I did a SDMB search, and this question was asked in 2007. Maybe there are some more recent recordings.
In a previous life, I lived in Utah. Every year they would have a Messiah sing in. The symphony hall where it was preformed held thousands. Everyone brought their sheet music. It was 360 degree stereo. Very beautiful with all the parts dancing all around your ears.
I like this recording.
It features the soprano Kiri te Kanawa.
What is your favorite?
Robert Shaw and the Atlanta Symphony Orchestra & Chamber Chorus, with Kaaren Erickson. Sylvia McNair, Alfredo Hodgson, Jon Humphrey and Richard Stilwell.
Eugene Ormandy and the Philadelphia Orchestra and the Mormon Tabernacle Choir, with Eileen Farrell, Martha Lipton, Davis Cunningham and William Warfield. It’s remastered.
These are two very different recordings, and I enjoy them both. The Shaw recording has better sound, being a digital recording. It’s also more intimate than the Ormandy, which has the MTC, Eileen Farrell and William Warfield.
There’s a more recent recording with Sir David Willcocks conducting the MTC, but it’s gotten not very good reviews.
I love the 1976 recording by the Academy & Chorus of St Martin In The Fields, conducted by Sir Neville Marriner. Not as lush & ponderous as the Messiahs I remember from my youth; more stringently “period” versions may have been recorded since this one. It works for me…
One problem is that there are plenty of recordings of the great, well-known choruses, but few of the entire Messiah. For my own listening, I’ve gone through the two recordings and compared each track, compiling a hybrid of the better of the two.
My favorite Messiah recording is this very large scale performance.
It is a recreation of one of the massive performances of Messiah, original instruments but with a huge choir. I’ve had this CD since college and have listened to it every year during Advent and Easter.
My favorite is the one I’ve been listening to for over 50 years: the Scherchen mono performance of 1953. Reduced orchestra and chorus. No double-dotted notes. Follows the Schirmer edition almost exactly. The slow tempi are SLOW. The tenor and soprano soloists are a bit atypical, perhaps.

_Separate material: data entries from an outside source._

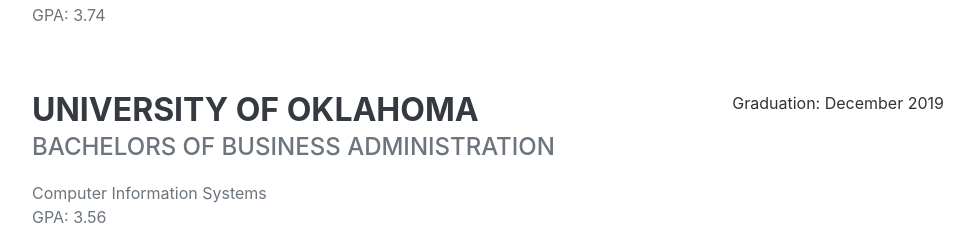
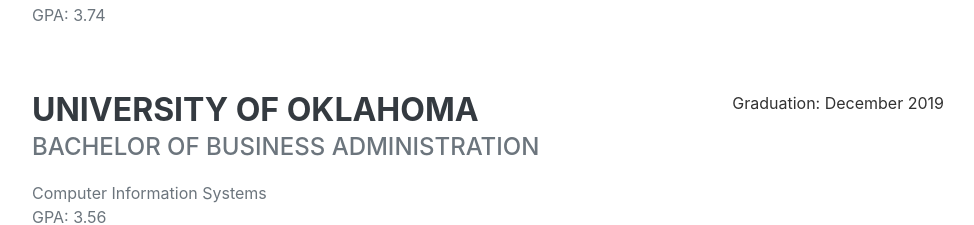
Before and after one commit to tristan-osborn/tristan-osborn.github.io, a plain HTML site: page index.html in a window 1280 px wide. Shown: the part 2103-2328 px from the top of the page, without its empty margins (288-1262 px from the left). Drawn offline with nearby package versions, Linux system fonts and the light colour scheme; a web font is replaced by a local one.

Commit message:
Update index.html

```diff
--- a/index.html
+++ b/index.html
@@ -103,7 +103,7 @@
                     <div class="d-flex flex-column flex-md-row justify-content-between">
                         <div class="flex-grow-1">
                             <h3 class="mb-0">University of Oklahoma</h3>
-                            <div class="subheading mb-3">Bachelors of Business Administration</div>
+                            <div class="subheading mb-3">Bachelor of Business Administration</div>
                             <div>Computer Information Systems</div>
                             <p>GPA: 3.56</p>
                         </div>
```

My turntable gave up the ghost, so I hadn’t heard it for a number of years until someone posted FLAC files of the 1990s CD reissue on Usenet. I see now that it was also reissued on CD in 2004. That’s no longer available, but iTunes has it. And I’m absolutely sure it’s the same version, because in a preview of one track, I can hear the original print-through at one point!
And, of course, someone has posted the whole thing on YouTube.
The library has the Marriner and the Pinnock, and I suppose I should check them out some time.